Quick response helps contain cholera in northeast Nigeria
In northern Nigeria, the rainy season brings a welcome respite from the relentless heat that is characteristic of the Sahel region for most of the year. But, rain also brings floods and contaminated water sources that increase the risk of water-related and fecal-oral diseases.
In late August 2017, reports began to circulate about a cholera outbreak in an internally displaced persons camp in Maiduguri, the capital of Borno State. Cholera, a diarrheal disease caused by ingesting contaminated food and water, can kill children and adults within hours if left untreated. Post-conflict areas where water, sanitation and hygiene facilities have been disrupted or destroyed are at high risk of cholera outbreaks.
Within two weeks, cholera had spread 80 kilometers down the road to Dikwa, which is one of FHI 360’s main locations for our Integrated Humanitarian Assistance to Northeast Nigeria project. Because of our existing work with the Dikwa General Hospital and a strong relationship with the Borno State Ministry of Health, FHI 360 was well positioned to lead a quick response. We were able to immediately identify, locate and transport essential resources.
This is a synopsis of the timeline:
- On September 2, the first cholera patients arrived at Dikwa General Hospital.
- Within a day, our staff in Maiduguri obtained 80 cholera beds and other supplies the Dikwa hospital would need, including chlorine, cholera kits containing oral rehydration solution (one of the primary forms of treatment), personal protective equipment, rapid test kits, syringes and intravenous fluids.
- By that afternoon, we secured an escort to transport these critical supplies to the hospital.
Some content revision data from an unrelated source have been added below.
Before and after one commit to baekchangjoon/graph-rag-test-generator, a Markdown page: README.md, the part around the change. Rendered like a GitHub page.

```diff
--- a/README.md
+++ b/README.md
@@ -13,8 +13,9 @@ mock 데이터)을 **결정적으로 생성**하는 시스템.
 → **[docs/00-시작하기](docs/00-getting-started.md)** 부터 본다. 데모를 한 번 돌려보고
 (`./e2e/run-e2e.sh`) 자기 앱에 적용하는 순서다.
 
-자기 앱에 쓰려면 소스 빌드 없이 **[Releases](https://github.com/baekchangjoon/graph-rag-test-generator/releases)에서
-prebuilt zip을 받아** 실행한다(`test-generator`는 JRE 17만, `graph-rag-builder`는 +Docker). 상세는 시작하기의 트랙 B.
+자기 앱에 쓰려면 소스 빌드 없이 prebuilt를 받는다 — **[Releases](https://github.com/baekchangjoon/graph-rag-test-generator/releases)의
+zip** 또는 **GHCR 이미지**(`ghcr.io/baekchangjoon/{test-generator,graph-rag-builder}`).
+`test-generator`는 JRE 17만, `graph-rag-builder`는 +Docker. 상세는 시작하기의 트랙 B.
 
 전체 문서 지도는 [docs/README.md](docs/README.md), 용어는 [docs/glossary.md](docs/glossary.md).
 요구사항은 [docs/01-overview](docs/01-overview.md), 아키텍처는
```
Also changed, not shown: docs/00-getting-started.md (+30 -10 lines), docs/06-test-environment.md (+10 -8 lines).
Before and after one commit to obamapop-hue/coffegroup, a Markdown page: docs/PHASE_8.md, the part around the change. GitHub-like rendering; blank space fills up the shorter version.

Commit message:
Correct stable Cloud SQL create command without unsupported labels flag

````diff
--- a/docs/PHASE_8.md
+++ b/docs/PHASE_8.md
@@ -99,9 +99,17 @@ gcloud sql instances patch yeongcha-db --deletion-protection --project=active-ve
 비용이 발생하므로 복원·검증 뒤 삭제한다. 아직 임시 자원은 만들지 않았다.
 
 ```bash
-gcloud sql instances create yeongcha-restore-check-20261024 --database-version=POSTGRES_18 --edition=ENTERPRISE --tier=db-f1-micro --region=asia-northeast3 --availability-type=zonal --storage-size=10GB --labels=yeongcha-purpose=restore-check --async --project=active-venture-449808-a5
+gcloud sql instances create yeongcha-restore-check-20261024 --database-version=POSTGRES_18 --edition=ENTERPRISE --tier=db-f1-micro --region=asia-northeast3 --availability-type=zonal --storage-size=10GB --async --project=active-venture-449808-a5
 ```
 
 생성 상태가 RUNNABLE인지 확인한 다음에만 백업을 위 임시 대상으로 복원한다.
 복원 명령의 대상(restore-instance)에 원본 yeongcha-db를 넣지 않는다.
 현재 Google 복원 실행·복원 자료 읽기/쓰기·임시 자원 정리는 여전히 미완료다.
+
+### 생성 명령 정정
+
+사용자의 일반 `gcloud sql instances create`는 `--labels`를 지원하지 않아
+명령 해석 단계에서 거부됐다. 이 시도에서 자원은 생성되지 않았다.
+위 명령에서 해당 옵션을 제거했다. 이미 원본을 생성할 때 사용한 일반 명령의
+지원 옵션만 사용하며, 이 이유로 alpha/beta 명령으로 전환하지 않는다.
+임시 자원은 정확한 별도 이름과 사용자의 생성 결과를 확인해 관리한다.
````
- Four days later, a cholera treatment center had been established and was ready for patients.
During the first two weeks of the outbreak, the FHI 360 medical team saw 50 patients a day and admitted more than half of them for treatment. To date, our medical staff have consulted on 960 suspected cholera cases and witnessed 13 deaths. Because of this rapid response, Dikwa General Hospital has not had any new cholera cases since October 12.
While FHI 360’s medical staff worked to save the lives of infected patients, our field teams concentrated on containing the outbreak in communities outside the hospital. Containing a cholera outbreak involves pinpointing and addressing the source of contamination, promoting hygiene awareness and providing a safe water supply and access to sanitation and disinfection activities.
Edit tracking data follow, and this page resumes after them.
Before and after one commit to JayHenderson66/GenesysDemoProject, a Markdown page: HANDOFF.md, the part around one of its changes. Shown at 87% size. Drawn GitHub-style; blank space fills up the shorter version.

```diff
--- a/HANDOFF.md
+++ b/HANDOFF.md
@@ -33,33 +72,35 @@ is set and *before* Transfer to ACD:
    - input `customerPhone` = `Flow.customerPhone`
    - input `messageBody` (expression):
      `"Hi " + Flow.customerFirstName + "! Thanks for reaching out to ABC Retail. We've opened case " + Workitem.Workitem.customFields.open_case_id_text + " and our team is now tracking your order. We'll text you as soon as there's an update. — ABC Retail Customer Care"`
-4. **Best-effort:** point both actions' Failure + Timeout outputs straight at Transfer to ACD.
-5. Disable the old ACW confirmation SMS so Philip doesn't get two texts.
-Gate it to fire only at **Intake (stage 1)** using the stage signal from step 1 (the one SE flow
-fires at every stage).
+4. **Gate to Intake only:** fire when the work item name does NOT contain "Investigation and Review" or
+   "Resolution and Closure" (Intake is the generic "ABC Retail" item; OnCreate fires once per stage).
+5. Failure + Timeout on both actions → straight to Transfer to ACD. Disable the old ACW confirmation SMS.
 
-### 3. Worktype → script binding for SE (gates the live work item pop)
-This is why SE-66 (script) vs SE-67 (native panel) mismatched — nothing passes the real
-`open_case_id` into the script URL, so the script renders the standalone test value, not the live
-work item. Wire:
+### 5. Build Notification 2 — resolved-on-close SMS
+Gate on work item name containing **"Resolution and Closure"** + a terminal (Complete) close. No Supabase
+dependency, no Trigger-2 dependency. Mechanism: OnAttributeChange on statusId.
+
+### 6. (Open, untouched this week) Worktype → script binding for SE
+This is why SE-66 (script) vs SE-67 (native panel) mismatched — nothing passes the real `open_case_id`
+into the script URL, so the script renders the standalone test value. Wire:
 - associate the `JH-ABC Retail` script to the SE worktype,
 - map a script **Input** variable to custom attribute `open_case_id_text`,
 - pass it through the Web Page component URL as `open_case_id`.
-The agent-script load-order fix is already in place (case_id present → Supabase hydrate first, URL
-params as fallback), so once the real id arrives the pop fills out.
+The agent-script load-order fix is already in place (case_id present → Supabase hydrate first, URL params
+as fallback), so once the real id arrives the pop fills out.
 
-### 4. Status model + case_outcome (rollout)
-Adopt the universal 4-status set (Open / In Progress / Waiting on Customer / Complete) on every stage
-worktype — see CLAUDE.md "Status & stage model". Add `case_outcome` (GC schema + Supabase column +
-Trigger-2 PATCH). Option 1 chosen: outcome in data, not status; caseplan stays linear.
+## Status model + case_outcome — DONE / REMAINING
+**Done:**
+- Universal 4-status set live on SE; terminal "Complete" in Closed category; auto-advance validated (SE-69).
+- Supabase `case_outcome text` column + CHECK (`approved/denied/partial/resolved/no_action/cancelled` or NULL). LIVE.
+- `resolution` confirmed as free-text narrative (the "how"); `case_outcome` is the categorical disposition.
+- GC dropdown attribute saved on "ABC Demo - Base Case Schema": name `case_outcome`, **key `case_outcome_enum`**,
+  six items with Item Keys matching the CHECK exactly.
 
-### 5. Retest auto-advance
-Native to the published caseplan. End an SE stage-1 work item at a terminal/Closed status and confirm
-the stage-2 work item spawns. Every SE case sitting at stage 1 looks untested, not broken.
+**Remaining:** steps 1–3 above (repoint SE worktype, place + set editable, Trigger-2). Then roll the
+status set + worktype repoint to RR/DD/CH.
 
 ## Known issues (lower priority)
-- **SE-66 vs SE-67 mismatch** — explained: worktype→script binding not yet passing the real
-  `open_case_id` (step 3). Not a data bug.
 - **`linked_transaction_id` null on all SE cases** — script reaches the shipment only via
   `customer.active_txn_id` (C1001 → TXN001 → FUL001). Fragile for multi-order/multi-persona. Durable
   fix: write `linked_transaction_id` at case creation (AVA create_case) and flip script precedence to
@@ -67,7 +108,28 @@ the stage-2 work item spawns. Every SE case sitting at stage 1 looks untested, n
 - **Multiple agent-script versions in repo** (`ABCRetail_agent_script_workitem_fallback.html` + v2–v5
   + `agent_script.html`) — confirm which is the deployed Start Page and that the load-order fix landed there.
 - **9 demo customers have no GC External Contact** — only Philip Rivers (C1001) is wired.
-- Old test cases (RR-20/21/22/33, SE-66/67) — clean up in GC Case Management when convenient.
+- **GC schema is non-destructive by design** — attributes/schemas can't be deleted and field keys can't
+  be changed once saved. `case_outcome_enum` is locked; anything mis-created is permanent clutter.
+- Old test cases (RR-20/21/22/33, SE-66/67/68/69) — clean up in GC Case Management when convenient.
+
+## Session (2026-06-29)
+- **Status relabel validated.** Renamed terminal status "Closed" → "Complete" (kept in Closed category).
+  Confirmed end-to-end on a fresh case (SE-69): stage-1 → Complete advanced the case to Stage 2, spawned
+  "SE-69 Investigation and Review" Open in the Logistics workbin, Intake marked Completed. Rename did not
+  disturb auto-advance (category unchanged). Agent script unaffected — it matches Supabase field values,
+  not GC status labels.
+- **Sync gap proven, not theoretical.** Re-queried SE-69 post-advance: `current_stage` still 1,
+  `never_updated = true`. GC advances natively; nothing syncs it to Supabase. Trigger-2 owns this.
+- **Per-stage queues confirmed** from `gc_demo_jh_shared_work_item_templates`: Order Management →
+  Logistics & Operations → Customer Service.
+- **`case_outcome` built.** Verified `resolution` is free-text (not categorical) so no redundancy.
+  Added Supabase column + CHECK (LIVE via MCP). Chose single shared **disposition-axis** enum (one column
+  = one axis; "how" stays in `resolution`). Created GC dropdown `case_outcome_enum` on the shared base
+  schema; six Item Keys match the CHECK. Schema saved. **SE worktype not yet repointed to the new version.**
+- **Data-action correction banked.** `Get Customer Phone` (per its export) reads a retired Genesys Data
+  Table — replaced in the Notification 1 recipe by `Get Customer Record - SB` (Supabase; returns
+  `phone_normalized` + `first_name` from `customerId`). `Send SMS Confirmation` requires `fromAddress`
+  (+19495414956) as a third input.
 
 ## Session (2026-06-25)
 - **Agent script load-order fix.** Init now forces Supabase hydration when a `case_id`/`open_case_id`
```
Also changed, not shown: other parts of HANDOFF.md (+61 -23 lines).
Bulabulin, a small town that hosts two large camps for internally displaced persons, was identified by FHI 360 and confirmed by the World Health Organization as ground zero, where the first cases and most of the subsequent cases originated. To begin investigating the outbreak, FHI 360 staff met with the town’s lawan, a high-level traditional leader. “Yes, I have heard about people being taken to the hospital with signs of cholera,” he said. He led our staff to an area near the houses where the first cholera patients lived, indicating a group of latrines that had no roofs or doors and were overflowing. Staff immediately recognized that these latrines could be the source of the outbreak.
Although FHI 360 staff had not worked in Bulabulin before the outbreak, they understood they had to expand their geographic focus to end the outbreak. “We knew we had to work together to ensure that all areas received attention,” said Simon Waba, FHI 360’s environmental health officer. “We knew concentrating our resources here [in Bulabulin] could help contain it.”
We engaged a drainage service to remove the waste from the latrines. We also deployed 64 water, sanitation and hygiene (WASH) promotion volunteers from the camps to conduct a range of complementary activities. These volunteers chlorinated water sources, cleaned and disinfected latrines and homes, and made house-to-house visits to promote hygiene.
“FHI 360’s streamlined response was recognized by the World Health Organization and the Borno State Ministry of Health as instrumental in curbing the cholera outbreak in Dikwa,” said Piet deVries, FHI 360’s Technical Director for Crisis Response. “And thanks to the support of the U.S. Agency for International Development’s Office of U.S. Foreign Disaster Assistance, our field teams continue to work with displaced persons in northeast Nigeria with cholera prevention, care and treatment and preparedness measures.”
Photo credit: Kunle Lawal/FHI 360